Whether it's in-game or in real life, smart shopping can help you reach your financial goals.

Speculation is high-risk, high-reward

One of the most talked-about features of Animal Crossing is the weekly "stalk market" for turnips. Simply put, a piglet with a runny nose shows up every Sunday to sell the veggies at a fixed cost. If you're lucky, the local shopkeepers will buy them at a higher price over the next few days.

But there's no guarantee they won't offer you less than you paid. That's important to know, because the turnips don't last forever, so if prices stay low and you never sell, you can wind up with a bunch of rotten turnips and nothing to show for your purchase.
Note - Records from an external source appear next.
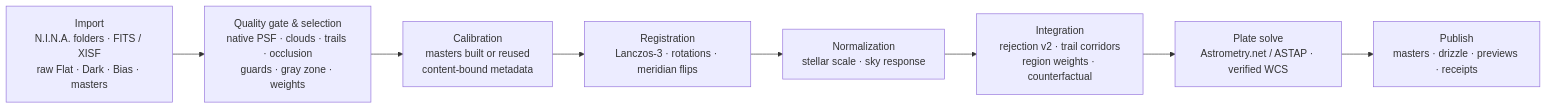
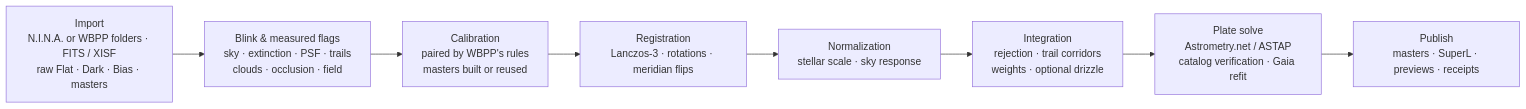
One commit to ShuoleiWang/Ultra-Fast-WBPP changed the diagram in README.md. Above: the diagram before and after it, drawn with Mermaid. The commit also changed other lines of this file and 45 other files, not shown here.

````diff
--- a/README.md
+++ b/README.md
@@ -88,10 +159,10 @@
 ```mermaid
 flowchart LR
-  A["Import<br/>N.I.N.A. folders · FITS / XISF<br/>raw Flat · Dark · Bias · masters"] --> B["Quality gate & selection<br/>native PSF · clouds · trails · occlusion<br/>guards · gray zone · weights"]
-  B --> C["Calibration<br/>masters built or reused<br/>content-bound metadata"]
+  A["Import<br/>N.I.N.A. or WBPP folders · FITS / XISF<br/>raw Flat · Dark · Bias · masters"] --> B["Blink & measured flags<br/>sky · extinction · PSF · trails<br/>clouds · occlusion · field"]
+  B --> C["Calibration<br/>paired by WBPP's rules<br/>masters built or reused"]
   C --> D["Registration<br/>Lanczos-3 · rotations · meridian flips"]
   D --> E["Normalization<br/>stellar scale · sky response"]
-  E --> F["Integration<br/>rejection v2 · trail corridors<br/>region weights · counterfactual"]
-  F --> G["Plate solve<br/>Astrometry.net / ASTAP · verified WCS"]
-  G --> H["Publish<br/>masters · drizzle · previews · receipts"]
+  E --> F["Integration<br/>rejection · trail corridors<br/>weights · optional drizzle"]
+  F --> G["Plate solve<br/>Astrometry.net / ASTAP<br/>catalog verification · Gaia refit"]
+  G --> H["Publish<br/>masters · SuperL · previews · receipts"]
 ```
````
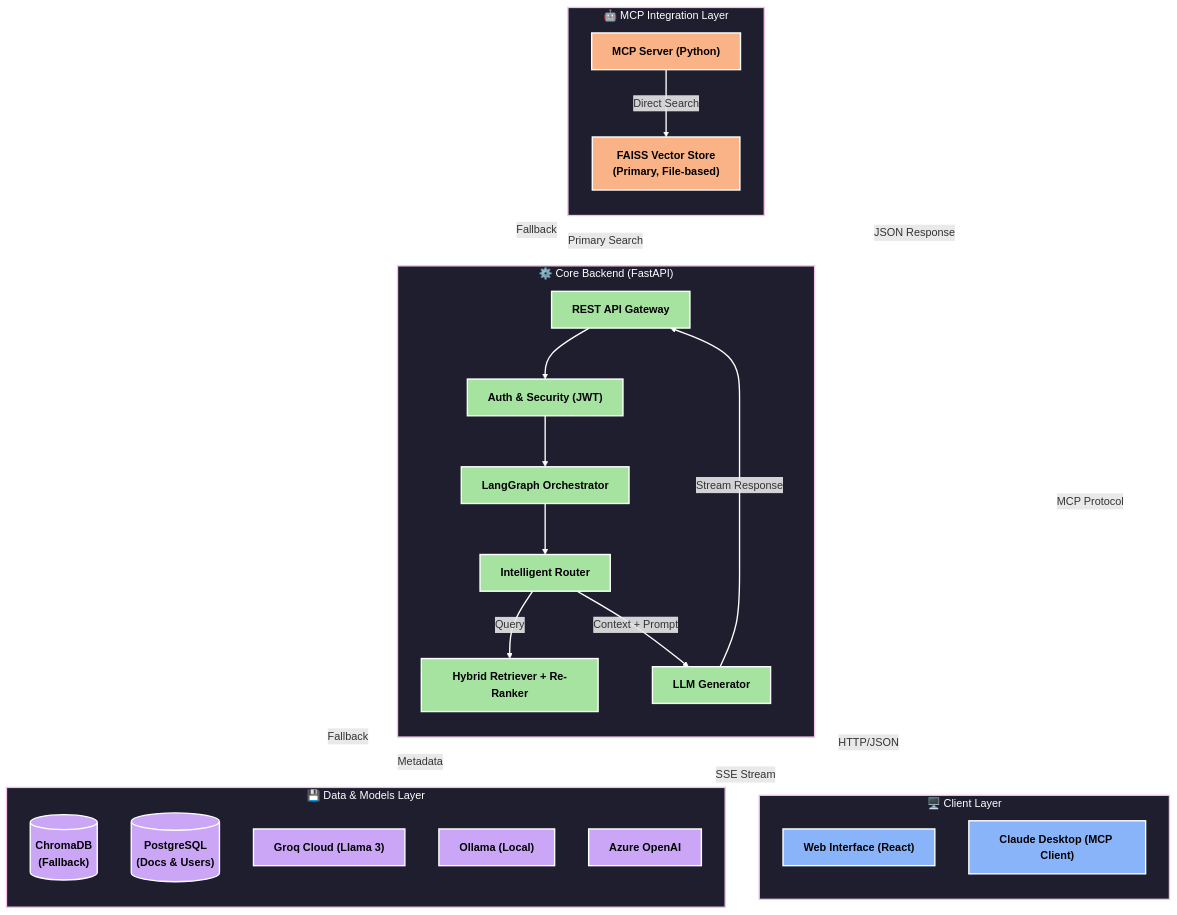
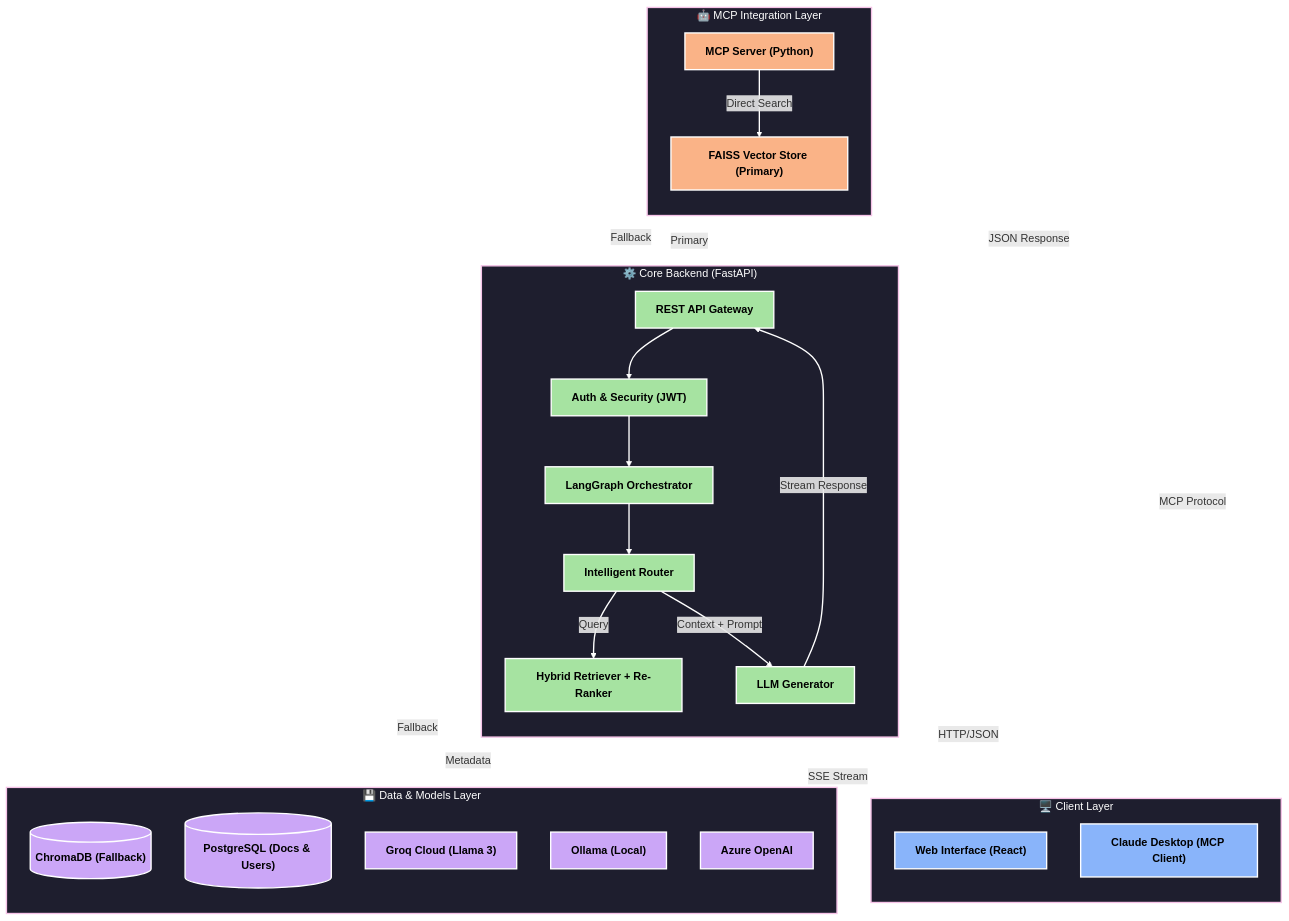
The diagram in README.md (chandankumr/universal-langgraph), drawn with Mermaid before and after one commit. The commit also changed other lines of this file, not shown here.

First line of the commit message:
docs: final README overhaul with MCP, architecture diagram & detailed features

````diff
--- a/README.md
+++ b/README.md
@@ -120,73 +113,71 @@
 ```mermaid
 flowchart TD
     subgraph ClientLayer ["🖥️ Client Layer"]
         direction TB
         WebUI["Web Interface (React)"]
         Claude["Claude Desktop (MCP Client)"]
     end
 
     subgraph Backend ["⚙️ Core Backend (FastAPI)"]
         direction TB
         API["REST API Gateway"]
         Auth["Auth & Security (JWT)"]
         Graph["LangGraph Orchestrator"]
         Router["Intelligent Router"]
         Retriever["Hybrid Retriever + Re-Ranker"]
         Generator["LLM Generator"]
     end
 
     subgraph DataLayer ["💾 Data & Models Layer"]
         direction TB
-        Chroma[("ChromaDB<br/>(Fallback)")]
-        Postgres[("PostgreSQL<br/>(Docs & Users)")]
+        Chroma[("ChromaDB (Fallback)")]
+        Postgres[("PostgreSQL (Docs & Users)")]
         Groq["Groq Cloud (Llama 3)"]
         Ollama["Ollama (Local)"]
         Azure["Azure OpenAI"]
     end
 
     subgraph MCPLayer ["🤖 MCP Integration Layer"]
         direction TB
         MCPServer["MCP Server (Python)"]
-        FAISS["FAISS Vector Store<br/>(Primary, File-based)"]
+        FAISS["FAISS Vector Store (Primary)"]
     end
 
-    %% Flows
     WebUI -->|HTTP/JSON| API
     Claude -->|MCP Protocol| MCPServer
     
     API --> Auth
     Auth --> Graph
     Graph --> Router
     
     Router -->|Query| Retriever
-    Retriever -->|Primary Search | FAISS
+    Retriever -->|Primary| FAISS
     Retriever -->|Fallback| Chroma
     Retriever -.->|Metadata| Postgres
     
     Router -->|Context + Prompt| Generator
     Generator --> Groq
     Generator --> Ollama
     Generator --> Azure
     
     Generator -->|Stream Response| API
     API -->|SSE Stream| WebUI
     
     MCPServer -->|Direct Search| FAISS
     MCPServer -.->|Fallback| API
     Generator -->|JSON Response| MCPServer
 
-    %% Styling for High Contrast (Dark Theme)
     classDef darkBg fill:#1e1e2e,stroke:#f5c2e7,stroke-width:2px,color:#ffffff;
     classDef client fill:#89b4fa,stroke:#ffffff,stroke-width:2px,color:#000000,font-weight:bold;
     classDef mcp fill:#fab387,stroke:#ffffff,stroke-width:2px,color:#000000,font-weight:bold;
     classDef backend fill:#a6e3a1,stroke:#ffffff,stroke-width:2px,color:#000000,font-weight:bold;
     classDef data fill:#cba6f7,stroke:#ffffff,stroke-width:2px,color:#000000,font-weight:bold;
 
     class ClientLayer,Backend,DataLayer,MCPLayer darkBg;
     class WebUI,Claude client;
     class MCPServer,FAISS mcp;
     class API,Auth,Graph,Router,Retriever,Generator backend;
     class Chroma,Postgres,Groq,Ollama,Azure data;
     
     linkStyle default stroke:#ffffff,stroke-width:2px;
 ```
````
Sure, there are tales of Turnip Millionaires who buy low and sell very high. There are also stories of day traders who bet it all on a fast-moving stock and now own a private jet. But these rewards aren’t the norm, and they shouldn't obscure the real risk of short-term speculation with your hard-earned money.

Low-risk instruments offer more modest but safer returns

An alternative approach to the stalk market is the far less lucrative method of relying on interest from your savings at the bank. In Animal Crossing, as in real life, this return is pretty darn low: a mere 0.05%, or 5 bells on 10,000 saved, after the Bank of Nook lowered rates from a much healthier 0.5% in April.

However, the interest on savings is a sure thing each month, as opposed to the volatility and uncertainty of turnips. And those hard-working gamers with millions of bells in the bank enjoy a decent payday.

Investing always involves some self-reflection on your long-term financial goals, your budget and how much risk you're willing to take. While some might view bank interest as too small to matter, others might be happy to miss out on the high ceilings of riskier methods if it means they can be more certain about their finances.

Money can't buy friendship!

It's natural to want to have nice things, and many of us take great satisfaction in showing off our fancy clothes or beautiful homes. But it's important to remember that money can't buy everything in life.

In Animal Crossing, as you build friendships with the other island residents, you can give them gifts such as flowers you just picked, decorations you crafted by hand and other items that might not seem to be worth much. You'll also find if you give gifts, folks will sometimes reciprocate in kind – or if you're really lucky, they just pay you in bells above what you'd get by selling the item directly at the store!

But ultimately, your friends simply enjoy the camaraderie; talking to them and showing you care will keep them happy and content to remain on your island.

This is a subtle but important lesson. In the words of the immortal K.K. Slider, "Rambling this crazy world is squaresville without some pals."